NOTE: This is a simulcast event from University of Georgia's Skidaway Institute of Oceanography in Savannah, GA
A new profiling platform, the Coastal Bottom Drifter, was designed and built to observe near bottom environments in coastal regions. It is capable of drifting near the bottom with a prescribed clearance or at a constant depth and observe properties at up to 300 m of depth. The platform can be deployed for days or up to several months. The integrated Iridium communication allows the user to receive positions and data while the platform is surfaced, as well as send new missions to the instrument. The platform can observe various physical and biochemical parameters, such as temperature, salinity, oxygen and velocities and has the capacity to carry additional sensors to measure e.g. pH, turbidity or nutrients. In addition, it can profile to the surface at chosen intervals.
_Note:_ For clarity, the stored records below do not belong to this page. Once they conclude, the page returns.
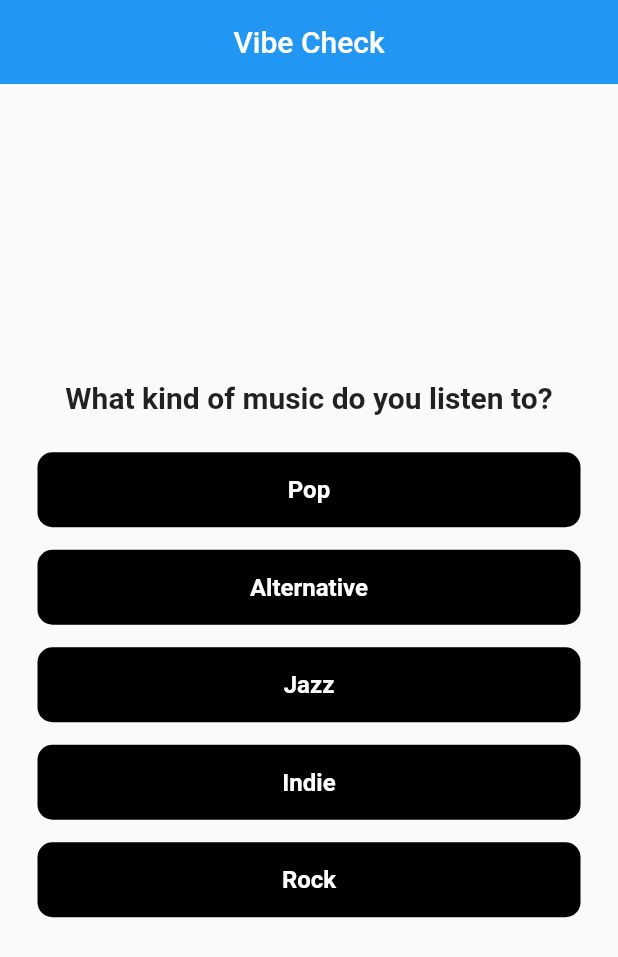
After one commit to lhamsadeqi/QuizApp, a Flutter app: the screen it shows after launch, after a tap on "Taylor Swift", on a phone screen of 412 x 824 dp. The commit adds this screen. Shown: the top 957 px of the screen. Run offline on Flutter 3.47's test engine with Material 2 defaults, Android fonts, the phone set to English and light mode, and no system bars.

Commit message:
splitting into widgets

```diff
--- a/lib/main.dart
+++ b/lib/main.dart
@@ -1,8 +1,9 @@
-// ignore_for_file: use_key_in_widget_constructors, prefer_const_constructors, unused_local_variable, must_be_immutable, avoid_print
+// ignore_for_file: use_key_in_widget_constructors, prefer_const_constructors, unused_local_variable, must_be_immutable, avoid_print, prefer_final_fields
 
 import 'package:flutter/material.dart';
-import 'package:quiz/Btn/answer_button.dart';
-import 'package:quiz/widget/question.dart';
+
+import './widget/quiz.dart';
+import './widget/result.dart';
 
 void main() => runApp(MyApp());
 
@@ -12,17 +13,7 @@ class MyApp extends StatefulWidget {
 }
 
 class _MyAppState extends State<MyApp> {
-  var _questionIndex = 0;
-
-  void _answerQuestion() {
-    setState(() {
-      _questionIndex = _questionIndex + 1;
-    });
-  }
-
-  @override
-  Widget build(BuildContext context) {
-    var questions = [
+  var _questions = [
     {
       'Q': 'Who is your favorite singre?',
       'A': [
@@ -76,6 +67,23 @@ class _MyAppState extends State<MyApp> {
   ];
 
 //...
+  var _questionIndex = 0;
+
+  void _answerQuestion() {
+    setState(() {
+      _questionIndex = _questionIndex + 1;
+    });
+    print(_questionIndex);
+    if (_questionIndex < _questions.length) {
+      print('We have more questions');
+    } else {
+      print('No more');
+    }
+  }
+
+  @override
+  Widget build(BuildContext context) {
+    //...
     return MaterialApp(
       home: Scaffold(
         appBar: AppBar(
@@ -83,22 +91,13 @@ class _MyAppState extends State<MyApp> {
           centerTitle: true,
           title: Text('Vibe Check'),
         ),
-        body: Column(
-          mainAxisAlignment: MainAxisAlignment.center,
-          // ignore: prefer_const_literals_to_create_immutables
-          children: [
-            Qusetion(
-              questions[_questionIndex]['Q'].toString(),
-            ),
-            SizedBox(height: 25),
-            ...(questions[_questionIndex]['A'] as List).map((answer) {
-              return AnswerButton(
-                txt: answer,
-                answer: _answerQuestion,
-              );
-            }).toList(),
-          ],
-        ),
+        body: _questionIndex < _questions.length
+            ? Quiz(
+                questions: _questions,
+                questionIndex: _questionIndex,
+                answerQuestion: _answerQuestion,
+              )
+            : Result(),
       ),
     );
   }
--- /dev/null
+++ b/lib/widget/quiz.dart
@@ -0,0 +1,38 @@
+// ignore_for_file: prefer_const_constructors_in_immutables, use_key_in_widget_constructors, prefer_const_constructors
+
+import 'package:flutter/material.dart';
+
+import '../Btn/answer_button.dart';
+import '../widget/question.dart';
+
+class Quiz extends StatelessWidget {
+  final List<Map<String, Object>> questions;
+  final int questionIndex;
+  final Function answerQuestion;
+
+  Quiz({
+    required this.questions,
+    required this.questionIndex,
+    required this.answerQuestion,
+  });
+
+  @override
+  Widget build(BuildContext context) {
+    return Column(
+      mainAxisAlignment: MainAxisAlignment.center,
+      // ignore: prefer_const_literals_to_create_immutables
+      children: [
+        Qusetion(
+          questions[questionIndex]['Q'].toString(),
+        ),
+        SizedBox(height: 25),
+        ...(questions[questionIndex]['A'] as List).map((answer) {
+          return AnswerButton(
+            txt: answer,
+            answer: answerQuestion,
+          );
+        }).toList(),
+      ],
+    );
+  }
+}
```
Also changed, not shown: lib/widget/result.dart (added, +20 -0 lines). Lines whose indentation alone changed are shown as unchanged.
The use of an acoustic bottom-tracking device allows the construction of a drifter trajectory while at the same time providing information about ocean circulation at different depths. Additionally, the ADCP provides information about suspended particles and possible sediment transport. Examples of recent deployments show that these measurements are valuable in understanding coastal environments as well as the dominant physical processes that cause mixing and set the conditions for local biological activity.